classroom

Productive small-group work punctuates presentations during the instructor training.

Turtle 4176’s Release

Co-Authored by Western Pond Turtle Technicians Taylour Eldridge and William Anglemyer

On Monday October 3rd, turtle 4176 was released from the Turtle Rehabilitation program at Cedar Creek Corrections Center . She had been there for quite some time—about 4 months, with a month long intermission at PAWS wildlife rehabilitation center in Lynnwood, WA—then back for another 4 months.  She had suffered from seizure-like episodes and for awhile it looked like she wouldn’t be deemed releasable back into the wild.  We had been worried, as people who have spent time in solitary confinement ourselves, that months in captivity would have a detrimental effect on her.  So it was a great relief to finally load her into a container and board a van destined to deliver her to the Lakewood Western Pond Turtle Refuge.

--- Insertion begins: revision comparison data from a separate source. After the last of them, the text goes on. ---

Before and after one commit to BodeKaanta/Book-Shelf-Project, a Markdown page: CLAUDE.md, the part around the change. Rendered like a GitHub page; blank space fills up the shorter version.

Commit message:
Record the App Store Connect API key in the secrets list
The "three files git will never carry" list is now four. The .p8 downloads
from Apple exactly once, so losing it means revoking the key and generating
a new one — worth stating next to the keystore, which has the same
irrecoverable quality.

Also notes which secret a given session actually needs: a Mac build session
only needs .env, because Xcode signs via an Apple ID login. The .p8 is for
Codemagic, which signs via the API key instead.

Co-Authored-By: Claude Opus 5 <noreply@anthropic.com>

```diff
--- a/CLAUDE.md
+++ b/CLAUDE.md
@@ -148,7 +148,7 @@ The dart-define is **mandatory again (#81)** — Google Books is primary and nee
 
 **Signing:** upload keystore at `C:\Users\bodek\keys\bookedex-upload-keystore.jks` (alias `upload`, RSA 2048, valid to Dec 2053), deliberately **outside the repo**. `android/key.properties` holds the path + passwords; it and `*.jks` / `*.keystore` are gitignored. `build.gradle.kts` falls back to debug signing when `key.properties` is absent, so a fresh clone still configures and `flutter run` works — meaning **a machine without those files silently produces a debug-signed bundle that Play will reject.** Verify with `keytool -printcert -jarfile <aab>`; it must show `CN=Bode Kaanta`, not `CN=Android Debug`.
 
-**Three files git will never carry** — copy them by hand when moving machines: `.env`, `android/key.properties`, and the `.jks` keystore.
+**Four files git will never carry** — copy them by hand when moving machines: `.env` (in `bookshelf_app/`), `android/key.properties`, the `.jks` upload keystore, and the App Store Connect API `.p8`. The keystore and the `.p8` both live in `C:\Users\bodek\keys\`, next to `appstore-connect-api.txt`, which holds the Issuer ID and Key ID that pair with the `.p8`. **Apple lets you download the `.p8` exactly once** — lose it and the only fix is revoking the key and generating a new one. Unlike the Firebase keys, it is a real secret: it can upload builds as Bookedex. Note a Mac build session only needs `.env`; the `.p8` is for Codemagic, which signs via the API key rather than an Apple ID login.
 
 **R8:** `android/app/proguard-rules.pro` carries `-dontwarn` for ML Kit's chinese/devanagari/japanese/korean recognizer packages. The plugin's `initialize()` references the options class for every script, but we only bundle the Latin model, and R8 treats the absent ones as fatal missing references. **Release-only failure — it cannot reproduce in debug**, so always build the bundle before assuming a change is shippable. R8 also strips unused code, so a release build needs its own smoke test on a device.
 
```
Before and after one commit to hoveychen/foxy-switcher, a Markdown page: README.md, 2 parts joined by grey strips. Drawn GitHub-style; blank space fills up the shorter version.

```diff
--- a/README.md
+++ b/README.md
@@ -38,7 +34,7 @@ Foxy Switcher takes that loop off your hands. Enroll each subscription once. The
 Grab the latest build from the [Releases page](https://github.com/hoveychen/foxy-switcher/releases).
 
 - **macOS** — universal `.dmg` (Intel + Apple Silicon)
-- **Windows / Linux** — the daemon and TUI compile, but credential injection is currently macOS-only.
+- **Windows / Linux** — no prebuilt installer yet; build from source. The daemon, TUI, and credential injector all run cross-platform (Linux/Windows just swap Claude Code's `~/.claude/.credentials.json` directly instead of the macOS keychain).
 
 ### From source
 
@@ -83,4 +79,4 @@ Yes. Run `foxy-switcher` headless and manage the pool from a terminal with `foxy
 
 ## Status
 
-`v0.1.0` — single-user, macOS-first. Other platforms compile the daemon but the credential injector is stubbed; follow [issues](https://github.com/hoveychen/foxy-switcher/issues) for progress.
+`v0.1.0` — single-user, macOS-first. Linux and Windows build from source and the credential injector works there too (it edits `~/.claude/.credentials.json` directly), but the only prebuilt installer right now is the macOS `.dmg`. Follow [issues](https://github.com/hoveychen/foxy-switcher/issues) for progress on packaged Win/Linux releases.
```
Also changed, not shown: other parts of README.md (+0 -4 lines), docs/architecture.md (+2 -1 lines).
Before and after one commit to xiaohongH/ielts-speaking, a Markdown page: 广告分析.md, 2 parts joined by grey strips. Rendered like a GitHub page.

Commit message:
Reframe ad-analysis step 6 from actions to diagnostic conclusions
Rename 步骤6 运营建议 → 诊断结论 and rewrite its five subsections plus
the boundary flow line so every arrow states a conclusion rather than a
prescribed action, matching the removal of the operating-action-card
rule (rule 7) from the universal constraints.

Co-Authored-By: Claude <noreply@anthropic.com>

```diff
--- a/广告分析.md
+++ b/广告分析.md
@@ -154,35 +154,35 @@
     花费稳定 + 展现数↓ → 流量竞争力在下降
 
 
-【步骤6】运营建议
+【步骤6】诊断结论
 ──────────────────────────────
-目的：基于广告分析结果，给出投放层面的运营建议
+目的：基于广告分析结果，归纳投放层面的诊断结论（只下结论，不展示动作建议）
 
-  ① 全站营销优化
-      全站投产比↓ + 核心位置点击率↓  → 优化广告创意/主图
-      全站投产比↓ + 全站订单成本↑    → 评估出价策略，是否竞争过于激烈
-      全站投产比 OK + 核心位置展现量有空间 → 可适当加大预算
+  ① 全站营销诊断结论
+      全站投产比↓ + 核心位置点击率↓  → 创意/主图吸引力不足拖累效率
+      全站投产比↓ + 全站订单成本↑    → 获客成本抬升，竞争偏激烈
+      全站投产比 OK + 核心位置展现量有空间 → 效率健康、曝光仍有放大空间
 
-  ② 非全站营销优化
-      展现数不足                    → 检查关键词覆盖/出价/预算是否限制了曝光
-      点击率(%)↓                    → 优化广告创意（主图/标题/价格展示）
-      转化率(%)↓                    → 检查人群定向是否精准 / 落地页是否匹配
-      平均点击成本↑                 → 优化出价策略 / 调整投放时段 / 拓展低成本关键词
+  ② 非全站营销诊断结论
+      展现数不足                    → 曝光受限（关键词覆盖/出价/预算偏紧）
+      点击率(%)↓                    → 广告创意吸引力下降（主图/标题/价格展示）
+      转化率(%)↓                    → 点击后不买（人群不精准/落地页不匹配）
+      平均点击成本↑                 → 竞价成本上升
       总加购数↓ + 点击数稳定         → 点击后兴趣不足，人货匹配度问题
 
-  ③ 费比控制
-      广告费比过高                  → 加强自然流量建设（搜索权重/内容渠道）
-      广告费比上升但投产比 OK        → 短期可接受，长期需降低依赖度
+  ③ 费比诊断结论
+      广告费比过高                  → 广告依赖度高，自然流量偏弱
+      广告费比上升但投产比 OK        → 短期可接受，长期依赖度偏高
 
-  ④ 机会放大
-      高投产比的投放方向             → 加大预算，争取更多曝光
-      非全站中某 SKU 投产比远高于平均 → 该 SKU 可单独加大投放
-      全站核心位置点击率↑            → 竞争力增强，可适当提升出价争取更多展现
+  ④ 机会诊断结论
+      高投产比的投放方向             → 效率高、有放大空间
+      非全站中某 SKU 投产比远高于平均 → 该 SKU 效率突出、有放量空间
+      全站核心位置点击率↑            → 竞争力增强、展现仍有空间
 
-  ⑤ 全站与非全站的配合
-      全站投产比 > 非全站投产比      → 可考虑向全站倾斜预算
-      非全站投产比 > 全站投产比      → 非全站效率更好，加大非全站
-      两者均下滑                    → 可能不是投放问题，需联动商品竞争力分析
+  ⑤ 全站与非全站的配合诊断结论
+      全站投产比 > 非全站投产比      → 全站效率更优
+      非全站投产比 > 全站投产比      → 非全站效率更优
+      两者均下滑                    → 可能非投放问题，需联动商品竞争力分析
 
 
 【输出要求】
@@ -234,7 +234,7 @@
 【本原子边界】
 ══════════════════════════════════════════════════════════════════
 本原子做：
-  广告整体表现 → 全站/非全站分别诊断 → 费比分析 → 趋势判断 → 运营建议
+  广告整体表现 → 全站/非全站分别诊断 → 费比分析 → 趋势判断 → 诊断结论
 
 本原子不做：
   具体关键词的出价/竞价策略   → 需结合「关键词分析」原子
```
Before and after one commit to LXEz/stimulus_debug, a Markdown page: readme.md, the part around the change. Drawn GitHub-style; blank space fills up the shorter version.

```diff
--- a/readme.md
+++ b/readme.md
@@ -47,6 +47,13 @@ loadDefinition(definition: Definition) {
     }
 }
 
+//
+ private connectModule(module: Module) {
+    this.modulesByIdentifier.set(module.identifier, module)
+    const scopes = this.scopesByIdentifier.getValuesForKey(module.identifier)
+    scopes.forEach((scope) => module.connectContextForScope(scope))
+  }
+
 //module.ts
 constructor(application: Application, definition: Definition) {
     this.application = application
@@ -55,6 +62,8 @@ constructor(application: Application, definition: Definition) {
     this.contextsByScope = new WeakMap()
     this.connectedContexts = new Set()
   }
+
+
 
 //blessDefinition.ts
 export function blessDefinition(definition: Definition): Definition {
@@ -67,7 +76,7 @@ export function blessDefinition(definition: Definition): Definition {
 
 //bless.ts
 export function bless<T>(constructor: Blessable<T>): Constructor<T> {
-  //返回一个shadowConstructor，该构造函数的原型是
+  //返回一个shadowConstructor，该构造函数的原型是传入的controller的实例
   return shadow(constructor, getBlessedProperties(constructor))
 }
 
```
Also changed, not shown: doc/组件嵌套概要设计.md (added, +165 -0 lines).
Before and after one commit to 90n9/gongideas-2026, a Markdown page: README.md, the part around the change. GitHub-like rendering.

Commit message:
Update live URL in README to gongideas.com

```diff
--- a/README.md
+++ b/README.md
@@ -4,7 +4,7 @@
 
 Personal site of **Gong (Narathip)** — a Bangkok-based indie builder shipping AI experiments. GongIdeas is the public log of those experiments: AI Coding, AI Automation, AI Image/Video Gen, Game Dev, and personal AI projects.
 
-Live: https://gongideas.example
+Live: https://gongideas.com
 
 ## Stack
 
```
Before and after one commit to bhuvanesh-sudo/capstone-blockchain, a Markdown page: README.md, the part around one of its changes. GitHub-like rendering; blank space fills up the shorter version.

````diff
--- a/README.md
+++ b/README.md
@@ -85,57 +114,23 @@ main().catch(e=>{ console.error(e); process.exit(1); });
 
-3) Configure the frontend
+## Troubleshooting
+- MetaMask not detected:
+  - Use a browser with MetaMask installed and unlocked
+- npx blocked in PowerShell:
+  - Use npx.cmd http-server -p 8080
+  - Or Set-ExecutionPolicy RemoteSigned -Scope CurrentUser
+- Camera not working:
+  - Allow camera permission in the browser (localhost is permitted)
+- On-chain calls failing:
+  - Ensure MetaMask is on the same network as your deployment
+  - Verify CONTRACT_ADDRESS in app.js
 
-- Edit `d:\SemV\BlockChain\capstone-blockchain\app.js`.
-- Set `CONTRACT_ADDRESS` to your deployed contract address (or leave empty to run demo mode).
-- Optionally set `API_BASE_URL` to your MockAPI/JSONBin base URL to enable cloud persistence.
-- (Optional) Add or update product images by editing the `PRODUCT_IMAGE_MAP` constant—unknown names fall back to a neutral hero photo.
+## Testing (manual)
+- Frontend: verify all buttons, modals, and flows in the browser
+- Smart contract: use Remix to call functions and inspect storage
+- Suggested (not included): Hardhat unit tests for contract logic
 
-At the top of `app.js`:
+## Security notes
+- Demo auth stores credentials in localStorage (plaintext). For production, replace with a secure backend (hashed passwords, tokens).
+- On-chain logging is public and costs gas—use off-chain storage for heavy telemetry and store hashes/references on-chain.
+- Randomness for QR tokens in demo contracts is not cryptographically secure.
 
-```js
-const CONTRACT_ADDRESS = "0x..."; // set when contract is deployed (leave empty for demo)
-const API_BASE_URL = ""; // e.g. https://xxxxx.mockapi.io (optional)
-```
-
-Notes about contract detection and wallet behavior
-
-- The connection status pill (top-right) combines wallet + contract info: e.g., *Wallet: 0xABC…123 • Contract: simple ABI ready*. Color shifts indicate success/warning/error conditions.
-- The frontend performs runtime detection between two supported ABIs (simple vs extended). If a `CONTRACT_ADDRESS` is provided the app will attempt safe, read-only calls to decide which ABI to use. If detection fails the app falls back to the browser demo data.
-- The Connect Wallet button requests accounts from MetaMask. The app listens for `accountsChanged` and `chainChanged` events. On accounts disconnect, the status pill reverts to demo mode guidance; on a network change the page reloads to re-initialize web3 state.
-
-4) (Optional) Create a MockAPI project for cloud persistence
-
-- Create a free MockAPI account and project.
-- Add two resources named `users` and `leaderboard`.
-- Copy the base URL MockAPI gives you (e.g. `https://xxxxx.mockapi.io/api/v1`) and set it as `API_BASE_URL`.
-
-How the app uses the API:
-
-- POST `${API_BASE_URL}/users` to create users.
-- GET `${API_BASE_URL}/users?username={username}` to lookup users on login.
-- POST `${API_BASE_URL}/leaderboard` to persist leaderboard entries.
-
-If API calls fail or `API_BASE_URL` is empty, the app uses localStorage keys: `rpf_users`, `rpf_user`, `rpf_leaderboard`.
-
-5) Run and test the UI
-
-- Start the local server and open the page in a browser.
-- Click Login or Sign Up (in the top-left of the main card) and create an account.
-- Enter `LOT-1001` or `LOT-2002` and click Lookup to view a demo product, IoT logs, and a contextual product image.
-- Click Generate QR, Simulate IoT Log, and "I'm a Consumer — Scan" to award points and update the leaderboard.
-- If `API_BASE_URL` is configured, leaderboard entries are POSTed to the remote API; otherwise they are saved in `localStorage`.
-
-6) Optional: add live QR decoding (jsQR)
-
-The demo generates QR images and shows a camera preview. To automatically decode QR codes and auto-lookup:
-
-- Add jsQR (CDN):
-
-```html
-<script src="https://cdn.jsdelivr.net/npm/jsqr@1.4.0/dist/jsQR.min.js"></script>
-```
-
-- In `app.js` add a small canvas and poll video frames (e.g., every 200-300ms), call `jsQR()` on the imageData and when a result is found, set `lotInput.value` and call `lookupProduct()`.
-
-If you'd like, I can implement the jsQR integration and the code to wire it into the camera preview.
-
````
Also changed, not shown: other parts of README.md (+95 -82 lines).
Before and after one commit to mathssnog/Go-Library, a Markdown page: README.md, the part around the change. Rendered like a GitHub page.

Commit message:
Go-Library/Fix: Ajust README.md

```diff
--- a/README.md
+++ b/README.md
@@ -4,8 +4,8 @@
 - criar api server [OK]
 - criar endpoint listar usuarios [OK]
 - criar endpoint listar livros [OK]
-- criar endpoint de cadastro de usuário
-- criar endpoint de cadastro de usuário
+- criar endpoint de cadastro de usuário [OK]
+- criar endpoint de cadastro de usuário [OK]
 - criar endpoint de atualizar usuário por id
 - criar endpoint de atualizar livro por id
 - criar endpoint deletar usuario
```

Turtle Technicians, Mr. Anglemyer and Mr. Eldridge, getting ready to release turtle 4176. Photo by Sadie Gilliom.

When we arrived, we were met by Washington State Fish and Wildlife Biologist, Emily Butler.  In addition to facilitating the turtle release, Ms. Butler showed us how the radio telemetry transmitters are attached to the turtles. We were then given a training on how to use the radio receivers and Ms. Butler took us to the area where the turtles lay their nests.  She had hidden two mock (plastic) turtles with transmitters attached to the shells.  We took turns using the radio receiver and the attached antenna to find the plastic turtles. We both found it quite difficult; it’s not even close to easy to use the radio telemetry equipment.  But we were eventually successful in locating them–truthfully, we received some visual hints. We have a new-found respect for anyone who has to attempt to find turtle nests in this manner.

Technician, Mr. Eldridge, learning to use the radio telemetry equipment. Photo by Sadie Gilliom.

Apart from the experience making us much more aware of the very difficult work of finding nests, it was a great learning experience which gave us a new found appreciation for the hands-on work that goes on in the field—a part of the program we’d never been privy to before. We learned of the plethora of other activities that the biologists do every day to help with the recovery of this amazing species.

We both feel good about being part of the SPP Western Pond Turtle Rehabilitation Program and we cannot think of a more worthwhile job—especially as people in an incarceration setting. We’re looking forward to helping the next batch of turtles get through their healing process and seeing them released back into the wild.  We hope the day will come soon when there are no more turtles that need help healing.  Hopefully, the future will bring multitudes of healthy turtles living in their natural habitat.